── Extracted records
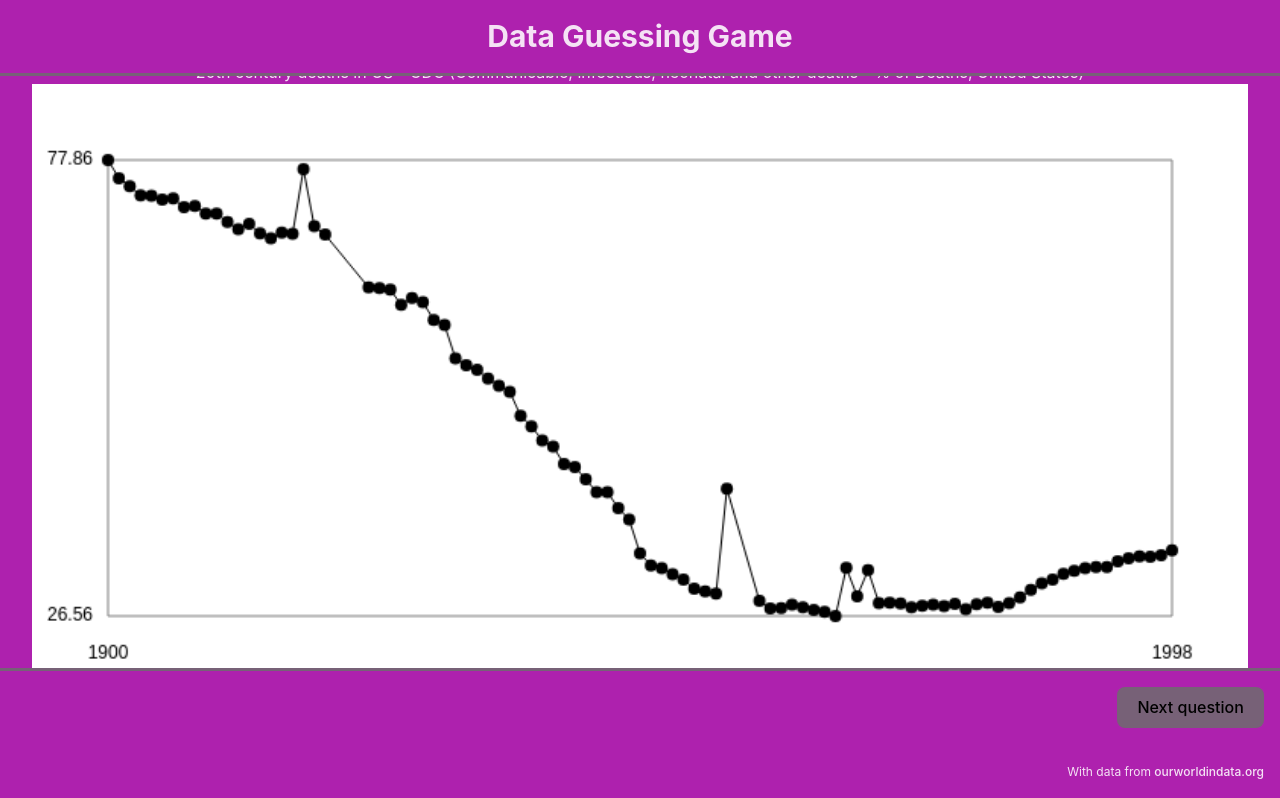
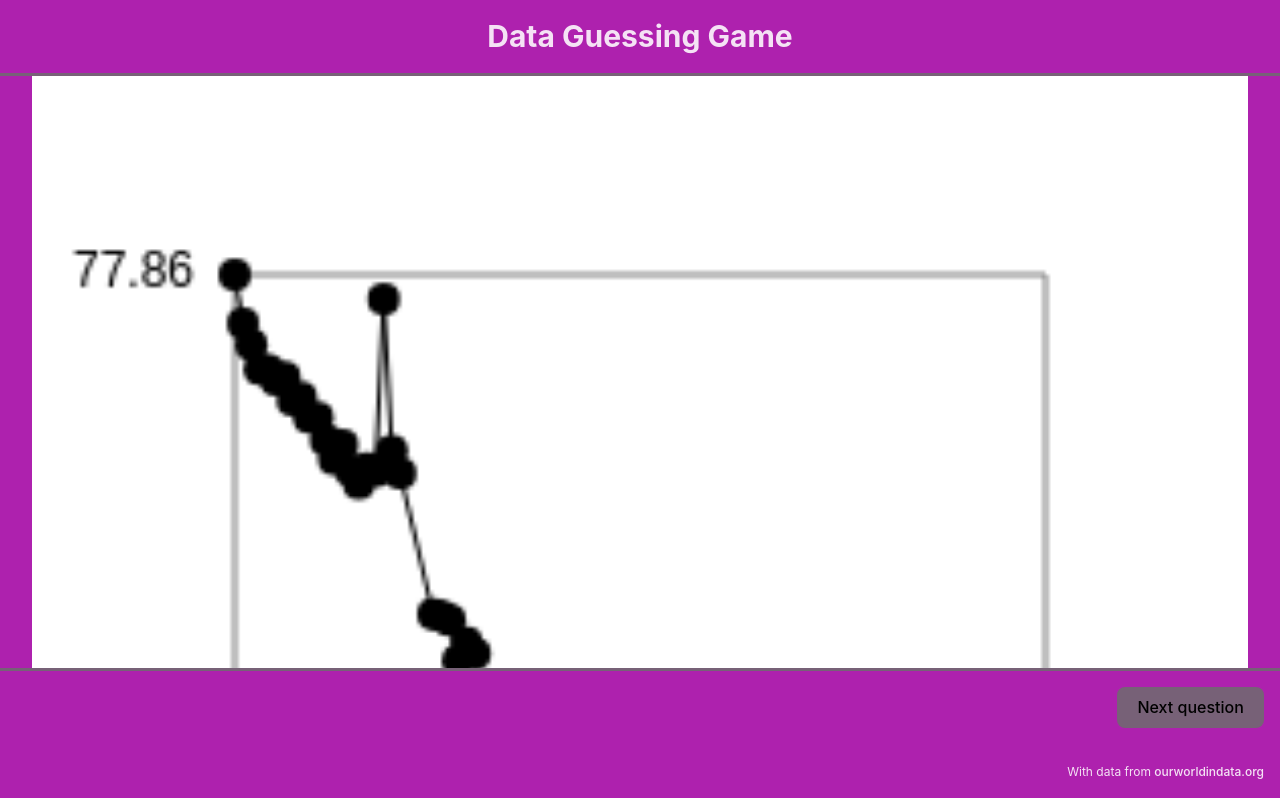
Before and after one commit to Jugendhackt/data-guessing-game, a React (Vite) app in the folder frontend/: page / in a window 1280 px wide. Shown: the top 798 px of the page. Built offline with nearby package versions, Linux system fonts and the light colour scheme.

Commit message:
frontend: support touches, clenup code

```diff
--- a/frontend/src/components/Chart.tsx
+++ b/frontend/src/components/Chart.tsx
@@ -6,59 +6,70 @@ type Props = {datapoints: Answer}
 
 const Canvas = styled.canvas`
   width: 100%;
-  height: 50%;
+  height: 100%;
 `;
 
 export const Chart: React.FC<Props> = ({ datapoints }) => {
   const canvasRef = useRef(null);
 
-  let [guess, setGuess] = useState([])
-  let [n, setN] = useState(0)
+  const [guess, setGuess] = useState([]);
+  const [n, setN] = useState(0);
 
   const margin = 50;
 
-function draw(e: React.MouseEvent<HTMLCanvasElement, MouseEvent>) {
+  function draw (e: React.MouseEvent<HTMLCanvasElement, MouseEvent> | React.TouchEvent<HTMLCanvasElement>) {
+    let clientX = 0;
+    let clientY = 0;
+
+    if (isTouches(e)) {
+      clientX = e.touches[0].pageX;
+      clientY = e.touches[0].pageY;
+    } else {
+      clientX = e.clientX;
+      clientY = e.clientY;
+    }
+
     const minYear = Math.min(...datapoints.map(d => d.year));
     const maxYear = Math.max(...datapoints.map(d => d.year));
     const minValue = Math.min(...datapoints.map(d => d.value));
     const maxValue = Math.max(...datapoints.map(d => d.value));
     const canvas = canvasRef.current;
     const rect = canvas.getBoundingClientRect();
-    const x = e.clientX - rect.left;
-    const y = e.clientY - rect.top;
-    const year = ((x-margin) / (rect.width - margin*2)) * (maxYear - minYear) + minYear;
-    const value = (((rect.height - (y+margin)) / (rect.height - margin*2)) * (maxValue - minValue) + minValue);
-    let newPoint = {year, value}
-    console.log("draw()")
-    console.log(newPoint)
-    setN(n+1)
-    console.log(n)
-    setGuess(oldGuess => [...oldGuess, newPoint])
-    console.log(guess)
+    const x = clientX - rect.left;
+    const y = clientY - rect.top;
+    const year = ((x - margin) / (rect.width - margin * 2)) * (maxYear - minYear) + minYear;
+    const value = (((rect.height - (y + margin)) / (rect.height - margin * 2)) * (maxValue - minValue) + minValue);
+    const newPoint = { year, value };
+    console.log("draw()");
+    console.log(newPoint);
+    setN(n + 1);
+    console.log(n);
+    setGuess(oldGuess => [...oldGuess, newPoint]);
+    console.log(guess);
   }
 
-  let [mouseIsDown, setMouseIsDown] = useState(false)
+  const [mouseIsDown, setMouseIsDown] = useState(false);
 
-  function mouseDown(e: React.MouseEvent<HTMLCanvasElement, MouseEvent>) {
-    console.log("mouseDown")
-    draw(e)
-    setMouseIsDown(true)
+  const isTouches = (e: React.MouseEvent<HTMLCanvasElement, MouseEvent> | React.TouchEvent<HTMLCanvasElement>): e is React.TouchEvent<HTMLCanvasElement> => ("touches" in e);
+
+  function mouseDown (e: React.MouseEvent<HTMLCanvasElement, MouseEvent> | React.TouchEvent<HTMLCanvasElement>) {
+    console.log("mouseDown");
+    draw(e);
+    setMouseIsDown(true);
   }
 
-  function mouseMove(e: React.MouseEvent<HTMLCanvasElement, MouseEvent>) {
+  function mouseMove (e: React.MouseEvent<HTMLCanvasElement, MouseEvent> | React.TouchEvent<HTMLCanvasElement>) {
     if (mouseIsDown) {
-      draw(e)
+      draw(e);
     }
   }
 
-  function mouseUp(_: React.MouseEvent<HTMLCanvasElement, MouseEvent>) {
-    setMouseIsDown(false)
+  function mouseUp (_: React.MouseEvent<HTMLCanvasElement, MouseEvent> | React.TouchEvent<HTMLCanvasElement>) {
+    setMouseIsDown(false);
   }
 
   useEffect(() => {
-    //console.log("useEffect")
-    //setGuess(oldGuess => [...oldGuess, {year: 2020, value: 0}])
-    console.log(guess)
+    console.log(guess);
     if (canvasRef === null) {
       return;
     }
@@ -72,12 +83,11 @@ function draw(e: React.MouseEvent<HTMLCanvasElement, MouseEvent>) {
     const minValue = Math.min(...datapoints.map(d => d.value));
     const maxValue = Math.max(...datapoints.map(d => d.value));
 
-   //guess = []
-   Array.from({length: maxYear - minYear + 1}, (_, i) => {
-        const year = minYear + i;
-        //guess.push({year, value: 20});
-        })
-    console.log(guess)
+    // Array.from({ length: maxYear - minYear + 1 }, (_, i) => {
+    //   const year = minYear + i;
+    //   // guess.push({year, value: 20});
+    // });
+    console.log(guess);
 
     // Axis labels
     context.font = "12px Arial";
@@ -129,10 +139,10 @@ function draw(e: React.MouseEvent<HTMLCanvasElement, MouseEvent>) {
       prevY = y;
     });
 
-    prevX = prevY = null
+    prevX = prevY = null;
     context.strokeStyle = "blue";
     context.fillStyle = "blue";
-    console.log(guess.length)
+    console.log(guess.length);
     guess.forEach(({ year, value }) => {
       const x = margin + (year - minYear) / (maxYear - minYear) * (canvas.width - 2 * margin);
       const y = canvas.height - margin - (value - minValue) / (maxValue - minValue) * (canvas.height - 2 * margin);
@@ -154,7 +164,7 @@ function draw(e: React.MouseEvent<HTMLCanvasElement, MouseEvent>) {
 
   return (
           <>
-              <Canvas ref={canvasRef} onMouseDown={mouseDown} onMouseMove={mouseMove} onMouseUp={mouseUp} width="800" height="400"></Canvas>
+              <Canvas ref={canvasRef} onMouseDown={mouseDown} onMouseMove={mouseMove} onMouseUp={mouseUp} onTouchStart={mouseDown} onTouchMove={mouseMove} onTouchEnd={mouseUp} height="400"></Canvas>
           </>
   );
 };
--- a/frontend/src/components/Question.tsx
+++ b/frontend/src/components/Question.tsx
@@ -4,16 +4,23 @@ import { Question as QuestionType, ShowAnswer } from "../types";
 import { Chart } from "./Chart";
 
 const Wrapper = styled.div`
-    /* display: flex; */
+    display: flex;
+    flex-direction: column;
+    & div {
+        margin: 0 0 1rem 0;
+    }
 `;
 
 export const Question: React.FC<QuestionType & ShowAnswer> = ({ answer, question, setShowAnswer, showAnswer }) => {
-  return (
+    return (
         <Wrapper>
             <div>{question}</div>
-            <Chart datapoints={answer} />
-            <div><input type="text" /><button onClick={() => setShowAnswer(true)}>Guess</button></div>
-            {showAnswer ? <div>{JSON.stringify(answer)}</div> : null}
+            <div>
+                <Chart datapoints={answer} />
+            </div>
+            <div>
+                <button onClick={() => setShowAnswer(true)}>Guess</button>
+            </div>
         </Wrapper>
-  );
+    );
 };
```
Lines whose indentation alone changed are shown as unchanged.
────
The copy you write must hold every record verbatim and none of the pictures.

Before and after one commit to Jugendhackt/data-guessing-game, a React (Vite) app in the folder frontend/: page / in a window 1280 px wide. Shown: the top 798 px of the page. Built offline with nearby package versions, Linux system fonts and the light colour scheme.

Commit message:
frontend: support touches, clenup code

```diff
--- a/frontend/src/components/Chart.tsx
+++ b/frontend/src/components/Chart.tsx
@@ -6,59 +6,70 @@ type Props = {datapoints: Answer}
 
 const Canvas = styled.canvas`
   width: 100%;
-  height: 50%;
+  height: 100%;
 `;
 
 export const Chart: React.FC<Props> = ({ datapoints }) => {
   const canvasRef = useRef(null);
 
-  let [guess, setGuess] = useState([])
-  let [n, setN] = useState(0)
+  const [guess, setGuess] = useState([]);
+  const [n, setN] = useState(0);
 
   const margin = 50;
 
-function draw(e: React.MouseEvent<HTMLCanvasElement, MouseEvent>) {
+  function draw (e: React.MouseEvent<HTMLCanvasElement, MouseEvent> | React.TouchEvent<HTMLCanvasElement>) {
+    let clientX = 0;
+    let clientY = 0;
+
+    if (isTouches(e)) {
+      clientX = e.touches[0].pageX;
+      clientY = e.touches[0].pageY;
+    } else {
+      clientX = e.clientX;
+      clientY = e.clientY;
+    }
+
     const minYear = Math.min(...datapoints.map(d => d.year));
     const maxYear = Math.max(...datapoints.map(d => d.year));
     const minValue = Math.min(...datapoints.map(d => d.value));
     const maxValue = Math.max(...datapoints.map(d => d.value));
     const canvas = canvasRef.current;
     const rect = canvas.getBoundingClientRect();
-    const x = e.clientX - rect.left;
-    const y = e.clientY - rect.top;
-    const year = ((x-margin) / (rect.width - margin*2)) * (maxYear - minYear) + minYear;
-    const value = (((rect.height - (y+margin)) / (rect.height - margin*2)) * (maxValue - minValue) + minValue);
-    let newPoint = {year, value}
-    console.log("draw()")
-    console.log(newPoint)
-    setN(n+1)
-    console.log(n)
-    setGuess(oldGuess => [...oldGuess, newPoint])
-    console.log(guess)
+    const x = clientX - rect.left;
+    const y = clientY - rect.top;
+    const year = ((x - margin) / (rect.width - margin * 2)) * (maxYear - minYear) + minYear;
+    const value = (((rect.height - (y + margin)) / (rect.height - margin * 2)) * (maxValue - minValue) + minValue);
+    const newPoint = { year, value };
+    console.log("draw()");
+    console.log(newPoint);
+    setN(n + 1);
+    console.log(n);
+    setGuess(oldGuess => [...oldGuess, newPoint]);
+    console.log(guess);
   }
 
-  let [mouseIsDown, setMouseIsDown] = useState(false)
+  const [mouseIsDown, setMouseIsDown] = useState(false);
 
-  function mouseDown(e: React.MouseEvent<HTMLCanvasElement, MouseEvent>) {
-    console.log("mouseDown")
-    draw(e)
-    setMouseIsDown(true)
+  const isTouches = (e: React.MouseEvent<HTMLCanvasElement, MouseEvent> | React.TouchEvent<HTMLCanvasElement>): e is React.TouchEvent<HTMLCanvasElement> => ("touches" in e);
+
+  function mouseDown (e: React.MouseEvent<HTMLCanvasElement, MouseEvent> | React.TouchEvent<HTMLCanvasElement>) {
+    console.log("mouseDown");
+    draw(e);
+    setMouseIsDown(true);
   }
 
-  function mouseMove(e: React.MouseEvent<HTMLCanvasElement, MouseEvent>) {
+  function mouseMove (e: React.MouseEvent<HTMLCanvasElement, MouseEvent> | React.TouchEvent<HTMLCanvasElement>) {
     if (mouseIsDown) {
-      draw(e)
+      draw(e);
     }
   }
 
-  function mouseUp(_: React.MouseEvent<HTMLCanvasElement, MouseEvent>) {
-    setMouseIsDown(false)
+  function mouseUp (_: React.MouseEvent<HTMLCanvasElement, MouseEvent> | React.TouchEvent<HTMLCanvasElement>) {
+    setMouseIsDown(false);
   }
 
   useEffect(() => {
-    //console.log("useEffect")
-    //setGuess(oldGuess => [...oldGuess, {year: 2020, value: 0}])
-    console.log(guess)
+    console.log(guess);
     if (canvasRef === null) {
       return;
     }
@@ -72,12 +83,11 @@ function draw(e: React.MouseEvent<HTMLCanvasElement, MouseEvent>) {
     const minValue = Math.min(...datapoints.map(d => d.value));
     const maxValue = Math.max(...datapoints.map(d => d.value));
 
-   //guess = []
-   Array.from({length: maxYear - minYear + 1}, (_, i) => {
-        const year = minYear + i;
-        //guess.push({year, value: 20});
-        })
-    console.log(guess)
+    // Array.from({ length: maxYear - minYear + 1 }, (_, i) => {
+    //   const year = minYear + i;
+    //   // guess.push({year, value: 20});
+    // });
+    console.log(guess);
 
     // Axis labels
     context.font = "12px Arial";
@@ -129,10 +139,10 @@ function draw(e: React.MouseEvent<HTMLCanvasElement, MouseEvent>) {
       prevY = y;
     });
 
-    prevX = prevY = null
+    prevX = prevY = null;
     context.strokeStyle = "blue";
     context.fillStyle = "blue";
-    console.log(guess.length)
+    console.log(guess.length);
     guess.forEach(({ year, value }) => {
       const x = margin + (year - minYear) / (maxYear - minYear) * (canvas.width - 2 * margin);
       const y = canvas.height - margin - (value - minValue) / (maxValue - minValue) * (canvas.height - 2 * margin);
@@ -154,7 +164,7 @@ function draw(e: React.MouseEvent<HTMLCanvasElement, MouseEvent>) {
 
   return (
           <>
-              <Canvas ref={canvasRef} onMouseDown={mouseDown} onMouseMove={mouseMove} onMouseUp={mouseUp} width="800" height="400"></Canvas>
+              <Canvas ref={canvasRef} onMouseDown={mouseDown} onMouseMove={mouseMove} onMouseUp={mouseUp} onTouchStart={mouseDown} onTouchMove={mouseMove} onTouchEnd={mouseUp} height="400"></Canvas>
           </>
   );
 };
--- a/frontend/src/components/Question.tsx
+++ b/frontend/src/components/Question.tsx
@@ -4,16 +4,23 @@ import { Question as QuestionType, ShowAnswer } from "../types";
 import { Chart } from "./Chart";
 
 const Wrapper = styled.div`
-    /* display: flex; */
+    display: flex;
+    flex-direction: column;
+    & div {
+        margin: 0 0 1rem 0;
+    }
 `;
 
 export const Question: React.FC<QuestionType & ShowAnswer> = ({ answer, question, setShowAnswer, showAnswer }) => {
-  return (
+    return (
         <Wrapper>
             <div>{question}</div>
-            <Chart datapoints={answer} />
-            <div><input type="text" /><button onClick={() => setShowAnswer(true)}>Guess</button></div>
-            {showAnswer ? <div>{JSON.stringify(answer)}</div> : null}
+            <div>
+                <Chart datapoints={answer} />
+            </div>
+            <div>
+                <button onClick={() => setShowAnswer(true)}>Guess</button>
+            </div>
         </Wrapper>
-  );
+    );
 };
```
Lines whose indentation alone changed are shown as unchanged.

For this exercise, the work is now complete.